It's why we eloped instead of having a big wedding, why we've chosen non-flashy career paths, and why we still get super nervous and awkward when we're asked to do TV interviews like this one.

But we've learned that when you put your heart and soul into something, like we have with our farm, the passion just naturally wants to find a way out into the world. The Brighton Market is that release for us, this newsletter and our social media are releases, too. And you know what else serves as that outlet?  Our Farm Tours. 

We've hosted a lot of farm tours over the years. Each tour comes with a greater sense of purpose and connection between our farm and the community. And there are always a few surprises, too. Like that one time last summer when we hosted a big customer tour and our boar started mating with one of our sows in front of EVERYONE. It was both awkward and hilarious... 

Anyways, all of this leads to this:  We've never hosted a winter farm tour before, but we would really love to give it a try when we're not in the midst of a polar vortex. For those of you who are willing to get bundled up to see our organic farm during the wintertime, we're ready for ya next weekend.

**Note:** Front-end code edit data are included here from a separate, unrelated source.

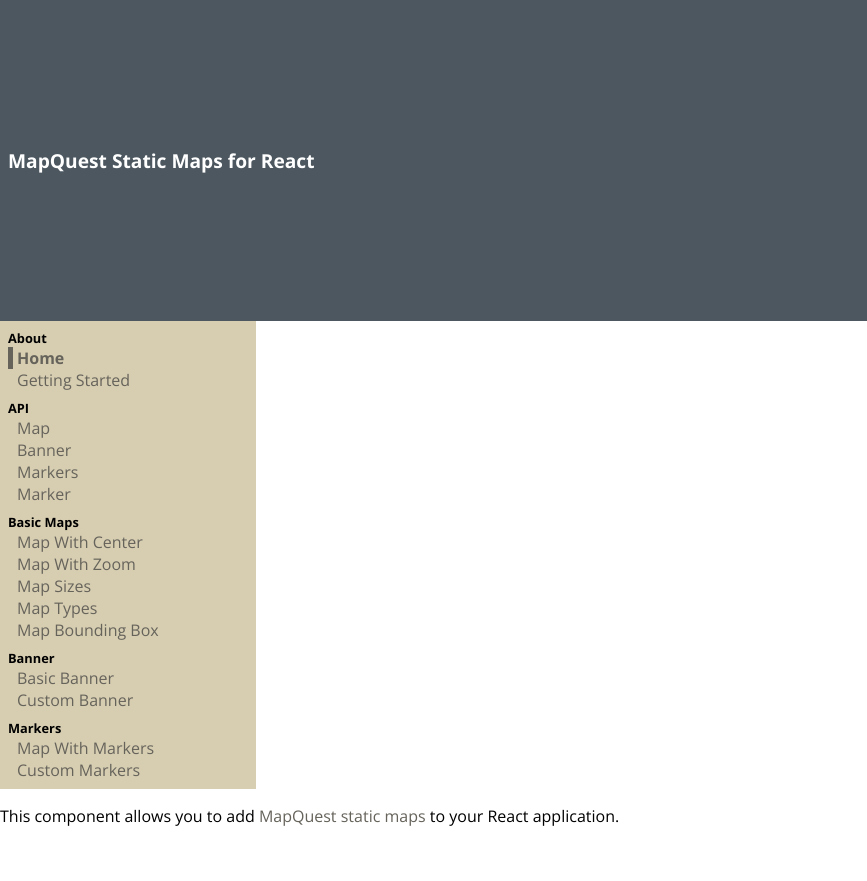
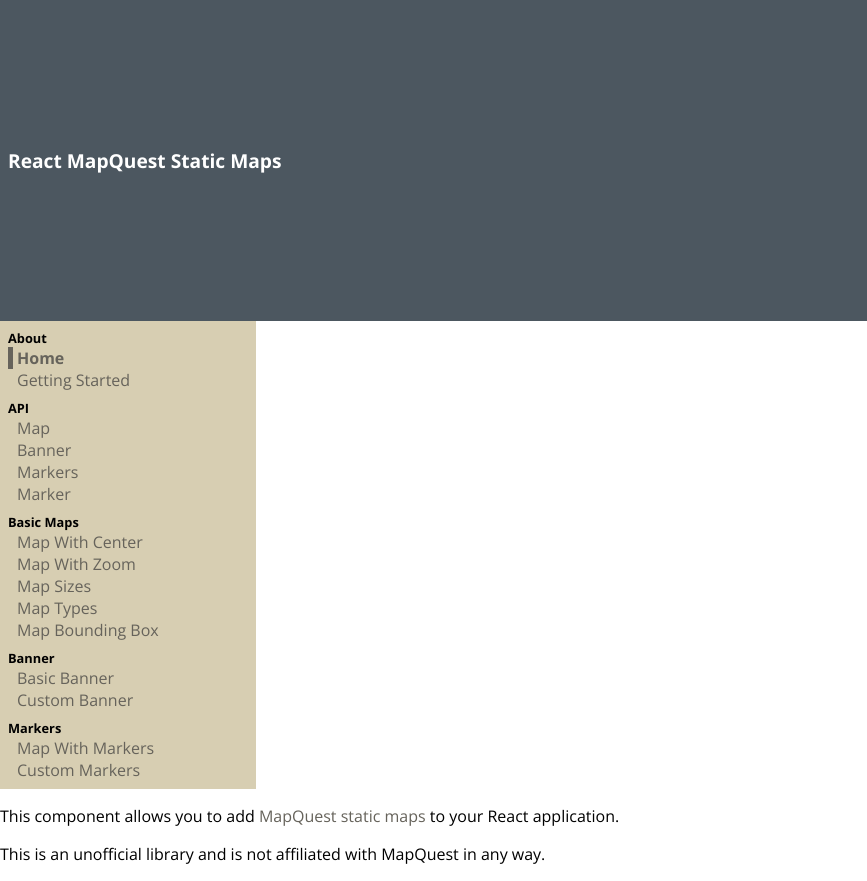
Before and after one commit to joeattardi/react-mapquest-static-map, a Gatsby site in the folder examples/: page / in a window 1280 px wide. Shown: the full height of the page, 0-867 px from the left. Before the commit the page ends 843 px from the top, so only its background shows below. Built offline with nearby package versions, Linux system fonts and the light colour scheme; Gatsby itself is replaced by a stand-in of ours.

Commit message:
Add warning message

```diff
--- a/examples/gatsby-config.js
+++ b/examples/gatsby-config.js
@@ -1,6 +1,6 @@
 module.exports = {
   siteMetadata: {
-    title: 'MapQuest Static Maps for React'
+    title: 'React MapQuest Static Maps'
   },
   pathPrefix: "/react-mapquest-static-map",
   plugins: [
--- a/examples/src/pages/index.js
+++ b/examples/src/pages/index.js
@@ -9,6 +9,10 @@
         This component allows you to add <a href="https://developer.mapquest.com/documentation/static-map-api/v5/">MapQuest static maps</a> to your React
         application.
       </p>
+
+      <p>
+        This is an unofficial library and is not affiliated with MapQuest in any way.
+      </p>
     </Layout>
   );
 }
```
Also changed, not shown: README.md.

The weather looks a little more mild next weekend, so we've set the date for February 9th at 10am.  We'll have several herds of pigs to meet, new baby piglets and laying hens to see and 2 very passionate farmers to get to know a little better. 

What do you think? Do you want to join us?  If you're up for it, reply to this email with a YES and if you'd like, share a passion with us so we can get to know you a little better.  We will be sure to send you all the details for the tour and keep you in the loop as our plans unfold. 

Your Farmers, 
Jenney and Greg